Tramview Mobile Home Park residents worried about golfers next door

POSTED: 07:41 PM PST Feb 28, 2013 

The residents of Tramview mobile home park are worried about their safety after someone in their community was hit in the head with a golf ball.  The community sits right next to Cathedral Canyon golf club.

Shattered windows, dozens of dents, even a large hole in the wall.  All the result of wayward drives at the Cathedral Canyon golf club.  The course shares a border with the Tramview mobile home park.  Jim Blancett lives in the 55 and up community, and collects dozens of golf balls each month.  He saw his neighbor get hit in the head with a ball last week, damaging his vision, now Blancett worries about his own safety. "I don't want to die today or tomorrow, even though I'll be 80 in June," said Blancett.
Blancett and the manager of the park, Steve Caudill said golf balls flying over into their park is a long-standing problem.  He also says it's a problem he's tried to fix in the last year and a half.  "Just trying to say hey, what can we do, met with the golf people," said Caudill.  "And they put up a small net that won't do anything."

Residents at the mobile home park say the nets only catch about 60% of the golf balls hit their direction.  Cathedral Canyon Golf Club sent us this statement:

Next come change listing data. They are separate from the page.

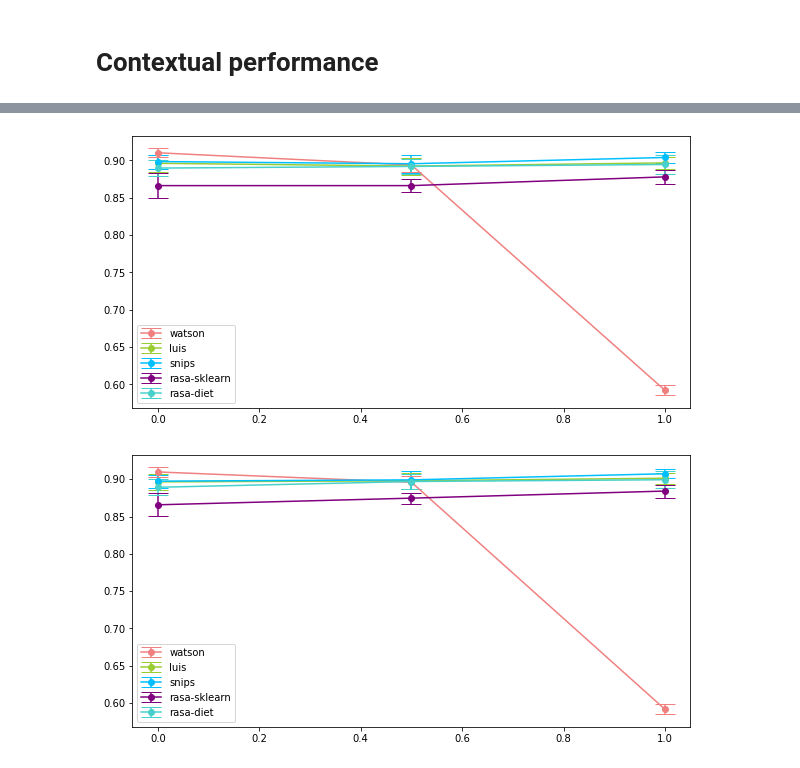
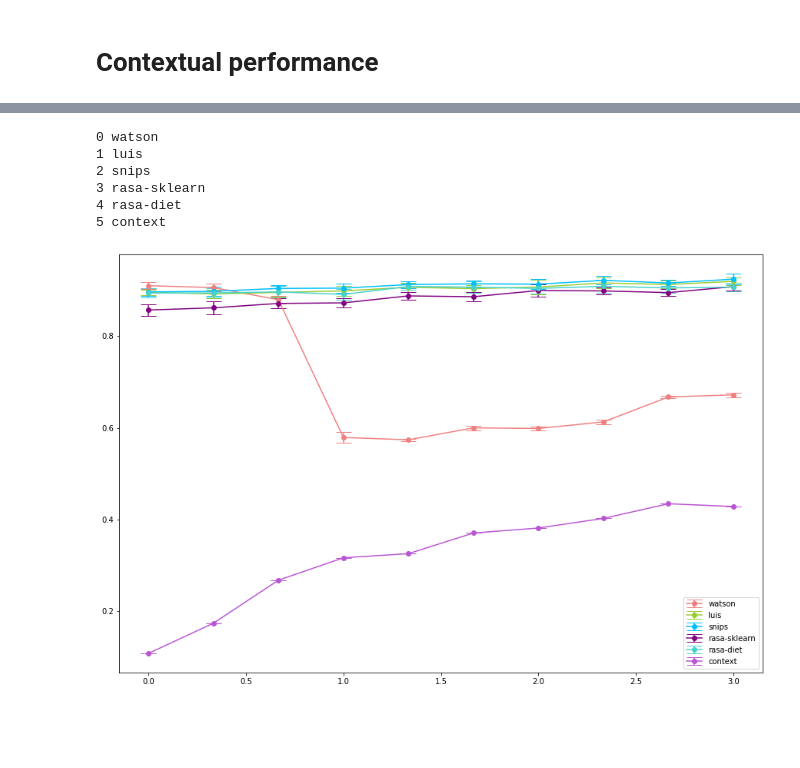
Before and after one commit to ranimkhojah/confidence-estimation-benchmark, a Jupyter notebook: scripts/contextual_performance.ipynb, the cells around one changed output, grey strips where cells are left out. Cells and saved outputs as stored; diff of their text form; code cells hidden in the pictures; blank space fills up the shorter version.

Commit message:
Contextual performance: Plot context-only performance

```diff
--- a/scripts/contextual_performance.ipynb
+++ b/scripts/contextual_performance.ipynb
@@ -301,5 +301,13 @@ def measure_performance_for_context(contexts, correct_intents):
         predict_intent_with_only_context(context)
         for context, correct_intent in zip(contexts, correct_intents)
     ]
-    return {'accuracy': metrics.accuracy_score(correct_intents, predicted_intents),
-            'f1': metrics.f1_score(correct_intents, predicted_intents, average='macro')}
+    return {
+        'accuracy': {
+            'mean': metrics.accuracy_score(correct_intents, predicted_intents),
+            'sd': 0
+        },
+        'f1': {
+            'mean': metrics.f1_score(correct_intents, predicted_intents, average='macro'),
+            'sd': 0
+        }
+    }
@@ -344,0 +314,21 @@ results_across_context_strengths
+# %%
+CONTEXT_STRENGTHS = np.linspace(0, 3, 10)
+
+results_across_context_strengths = []
+for context_strength in CONTEXT_STRENGTHS:
+    context_distribution = fixed_context_distribution(context_strength)
+    contexts = [np.random.permutation(context_distribution) for _ in range(NUM_SAMPLES)]
+    correct_intents = [sample_from_context(context) for context in contexts]
+    utterances_per_split = {
+        split_num: pick_utterances_for_split(split_num, correct_intents)
+        for split_num in range(1, NUM_SPLITS+1)
+    }
+
+    performances_per_nlu = {
+        nlu: measure_performance_for_nlu(nlu, contexts, utterances_per_split)
+        for nlu in NLU_NAMES
+    }
+    performances_per_nlu['context'] = measure_performance_for_context(contexts, correct_intents)
+    results_across_context_strengths.append(performances_per_nlu)
+
+results_across_context_strengths
@@ -345,20 +353,17 @@ results_across_context_strengths
 # %%
-fig, ax = plt.subplots(figsize=(10, 5))
-for i, nlu in enumerate(NLU_NAMES):
+fig, ax = plt.subplots(figsize=(15, 10))
+for i, nlu in enumerate(NLU_NAMES+["context"]):
+    print(i, nlu)
     accuracies_mean = [result[nlu]['accuracy']['mean'] for result in results_across_context_strengths]
     accuracies_sd = [result[nlu]['accuracy']['sd'] for result in results_across_context_strengths]
     plt.errorbar(CONTEXT_STRENGTHS, accuracies_mean, fmt='o', yerr=accuracies_sd, ls='-', capsize=10, label=nlu, color=COLORS[i])
 plt.legend()
 plt.show()
 # %% [output]
+0 watson
+1 luis
+2 snips
+3 rasa-sklearn
+4 rasa-diet
+5 context
-[figure, old version]
+[figure, new version]
-# %%
-fig, ax = plt.subplots(figsize=(10, 5))
-for i, nlu in enumerate(NLU_NAMES):
-    f1_mean = [result[nlu]['f1']['mean'] for result in results_across_context_strengths]
-    f1_sd = [result[nlu]['f1']['sd'] for result in results_across_context_strengths]
-    plt.errorbar(CONTEXT_STRENGTHS, f1_mean, fmt='o', yerr=f1_sd, ls='-', capsize=10, label=nlu, color=COLORS[i])
-plt.legend()
-plt.show()
-# %% [output]
-[figure, removed]
```
Also changed, not shown: parts of 9 cells of this notebook.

"We will continue to meet with representatives of the Tram View Mobile home park. We installed netting around the tee area that substantially reduces errant shots. Nonetheless, we have been informed some balls are still hit into the park.  We take this seriously and are further reviewing potential solutions, notwithstanding power poles and tree lines which make additional netting difficult."

While laws about liability concerning a golf course are gray, the course's attempt to put up nets and protect the park may keep them out of hot water.
"That owner of that course has a duty to ensure that the premises is not only safe for the participants, the golfers but also do adjoining property owners as well," said Robert Gilliland, Jr., a real estate lawyer.

The other major hazard in the case is that the mobile home park sits in Cathedral City, while just a chip shot away, the golf course sits in Palm Springs.  That's why the state got involved.  Assemblyman Manuel Perez and his team are trying to resolve the issue, and want the golf club to put up nets.  "The issue again is a health care issue," said Greg Cervantes, a representative for Assemblyman Perez. "We don't want residents getting hurt and hit by balls.  And it could result in a fatality, that's our biggest concern."

The other major question is who had their property first.  The mobile home park was established in the 1930s, before anything around them was built up.